The elegant UMGENI (1938) is seen below sailing from King George V Dock in the 'fifties with one of Watkin's steam tugs helping to swing the ship.  Both the UMGENI and the UMTALI (1936) were built as coal burning steamers,  converted post-war to oil fuel.  Both ships were sold to Elder Dempster in 1957.

umgeni.jpg
Courtesy Laurence Dunn - SM AUG/86

The NATAL DIRECT LINE,  so named because in earlier days their vessels by-passed the Cape of Good Hope and proceeded direct to Durban - or Port Natal as it was more commonly known,   commenced its career with sailing vessels in the 1850s but, in 1879 ventured into steam with the SS PONGOLA.

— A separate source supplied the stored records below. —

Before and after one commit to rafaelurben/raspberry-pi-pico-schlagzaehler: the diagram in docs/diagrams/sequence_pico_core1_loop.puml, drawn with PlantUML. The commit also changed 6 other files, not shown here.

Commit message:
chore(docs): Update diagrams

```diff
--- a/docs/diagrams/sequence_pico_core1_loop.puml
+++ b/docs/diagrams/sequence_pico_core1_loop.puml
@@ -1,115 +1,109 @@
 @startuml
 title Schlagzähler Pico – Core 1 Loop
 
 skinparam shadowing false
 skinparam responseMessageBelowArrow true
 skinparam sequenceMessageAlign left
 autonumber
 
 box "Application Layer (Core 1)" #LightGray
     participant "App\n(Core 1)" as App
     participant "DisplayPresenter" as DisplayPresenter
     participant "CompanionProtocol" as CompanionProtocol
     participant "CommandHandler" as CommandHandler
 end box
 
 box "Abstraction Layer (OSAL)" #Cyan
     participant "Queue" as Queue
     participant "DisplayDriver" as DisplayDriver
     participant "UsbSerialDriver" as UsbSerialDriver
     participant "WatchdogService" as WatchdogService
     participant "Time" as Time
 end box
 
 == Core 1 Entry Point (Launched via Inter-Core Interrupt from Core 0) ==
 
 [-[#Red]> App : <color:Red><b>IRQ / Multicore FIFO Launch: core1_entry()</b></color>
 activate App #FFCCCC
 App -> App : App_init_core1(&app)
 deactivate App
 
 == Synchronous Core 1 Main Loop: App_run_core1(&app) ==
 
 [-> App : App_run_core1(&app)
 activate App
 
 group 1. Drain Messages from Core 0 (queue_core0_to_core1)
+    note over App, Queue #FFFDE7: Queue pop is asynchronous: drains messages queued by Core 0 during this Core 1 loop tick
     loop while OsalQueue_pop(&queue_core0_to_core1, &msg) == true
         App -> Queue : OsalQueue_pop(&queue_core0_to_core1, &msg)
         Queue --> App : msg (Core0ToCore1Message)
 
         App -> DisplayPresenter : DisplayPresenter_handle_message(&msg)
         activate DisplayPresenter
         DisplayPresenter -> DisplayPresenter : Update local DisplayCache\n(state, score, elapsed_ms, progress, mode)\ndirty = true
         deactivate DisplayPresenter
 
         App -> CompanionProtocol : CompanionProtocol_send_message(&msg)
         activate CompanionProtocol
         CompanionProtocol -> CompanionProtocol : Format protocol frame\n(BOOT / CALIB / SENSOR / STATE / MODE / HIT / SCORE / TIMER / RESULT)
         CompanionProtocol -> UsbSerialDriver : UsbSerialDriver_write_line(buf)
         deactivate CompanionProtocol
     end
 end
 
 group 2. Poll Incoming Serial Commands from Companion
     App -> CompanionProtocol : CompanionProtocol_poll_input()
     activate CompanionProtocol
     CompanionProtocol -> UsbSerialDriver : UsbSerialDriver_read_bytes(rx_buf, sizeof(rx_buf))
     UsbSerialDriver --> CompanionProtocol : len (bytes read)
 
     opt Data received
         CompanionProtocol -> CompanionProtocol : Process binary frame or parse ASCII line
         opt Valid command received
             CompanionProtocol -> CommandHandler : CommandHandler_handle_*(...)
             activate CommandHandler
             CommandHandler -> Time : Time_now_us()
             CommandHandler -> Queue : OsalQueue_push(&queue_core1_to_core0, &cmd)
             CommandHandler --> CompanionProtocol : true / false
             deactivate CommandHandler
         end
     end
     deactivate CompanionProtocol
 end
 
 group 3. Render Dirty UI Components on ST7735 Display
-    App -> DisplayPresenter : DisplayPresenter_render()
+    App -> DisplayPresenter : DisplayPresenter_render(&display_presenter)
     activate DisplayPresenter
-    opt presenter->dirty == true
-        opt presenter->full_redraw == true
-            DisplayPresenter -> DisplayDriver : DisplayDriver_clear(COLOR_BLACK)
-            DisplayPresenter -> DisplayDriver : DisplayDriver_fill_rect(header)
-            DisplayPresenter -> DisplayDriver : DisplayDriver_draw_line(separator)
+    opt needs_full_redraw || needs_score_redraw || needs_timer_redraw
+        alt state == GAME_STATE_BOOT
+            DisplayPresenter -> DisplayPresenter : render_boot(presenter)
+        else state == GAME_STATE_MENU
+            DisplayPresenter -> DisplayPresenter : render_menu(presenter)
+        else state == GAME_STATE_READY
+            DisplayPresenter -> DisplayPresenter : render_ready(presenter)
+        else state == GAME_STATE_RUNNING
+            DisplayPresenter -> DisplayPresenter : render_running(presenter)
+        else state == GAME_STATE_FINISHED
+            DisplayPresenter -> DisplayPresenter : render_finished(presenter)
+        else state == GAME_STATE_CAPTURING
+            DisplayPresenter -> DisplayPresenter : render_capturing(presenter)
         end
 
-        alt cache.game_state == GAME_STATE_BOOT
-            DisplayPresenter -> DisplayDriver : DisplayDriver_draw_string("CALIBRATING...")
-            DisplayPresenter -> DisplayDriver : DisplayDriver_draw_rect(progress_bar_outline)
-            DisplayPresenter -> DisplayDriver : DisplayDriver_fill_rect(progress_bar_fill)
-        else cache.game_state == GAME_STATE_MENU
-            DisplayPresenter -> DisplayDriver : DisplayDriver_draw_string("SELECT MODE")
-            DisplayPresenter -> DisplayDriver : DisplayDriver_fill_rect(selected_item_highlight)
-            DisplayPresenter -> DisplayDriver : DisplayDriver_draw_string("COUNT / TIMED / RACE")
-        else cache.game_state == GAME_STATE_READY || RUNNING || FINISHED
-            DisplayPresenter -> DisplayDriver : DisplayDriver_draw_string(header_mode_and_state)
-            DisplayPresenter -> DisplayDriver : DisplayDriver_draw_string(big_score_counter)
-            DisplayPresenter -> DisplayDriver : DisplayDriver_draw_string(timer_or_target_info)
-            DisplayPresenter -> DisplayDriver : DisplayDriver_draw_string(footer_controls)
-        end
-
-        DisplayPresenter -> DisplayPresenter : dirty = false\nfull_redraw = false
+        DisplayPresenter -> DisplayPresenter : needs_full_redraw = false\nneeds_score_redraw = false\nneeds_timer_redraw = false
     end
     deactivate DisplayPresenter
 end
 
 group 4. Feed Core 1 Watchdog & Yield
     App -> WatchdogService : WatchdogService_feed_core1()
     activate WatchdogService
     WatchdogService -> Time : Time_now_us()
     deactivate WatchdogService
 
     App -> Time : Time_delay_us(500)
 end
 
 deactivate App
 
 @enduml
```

In those days the size of vessels was limited to enable them to cross the notorious Durban Bar and it was not until 1904 that the 13,000 ton mail steamer,  ARMADALE CASTLE crossed the dredged and deepened bar to open up the port to all comers.    The turn of the century brought with it, in 1901, the UMSINGA and, in 1902 the UMVOLOSI, both of 340 feet and a beam of 42 feet 7 inches.   More building followed rapidly and in 1904 came the UMZUMBI and UMHLALI.    Durban was now open to shipping yet for the next 30 years B-K ships never exceeded 4,300 tons.   About this time the ships were painted white as with those on the India service but this soon gave way to a light grey hull which persisted until the company's demise in the 1960s.   The buff, black-topped funnel with a central encircling chocolate band was the company's trademark throughout.   Once again tragedy stalked and while the UMZUMBI had a long career despite a grounding on Ushant,  the UMHLALI left her bones near the Cape of Good Hope.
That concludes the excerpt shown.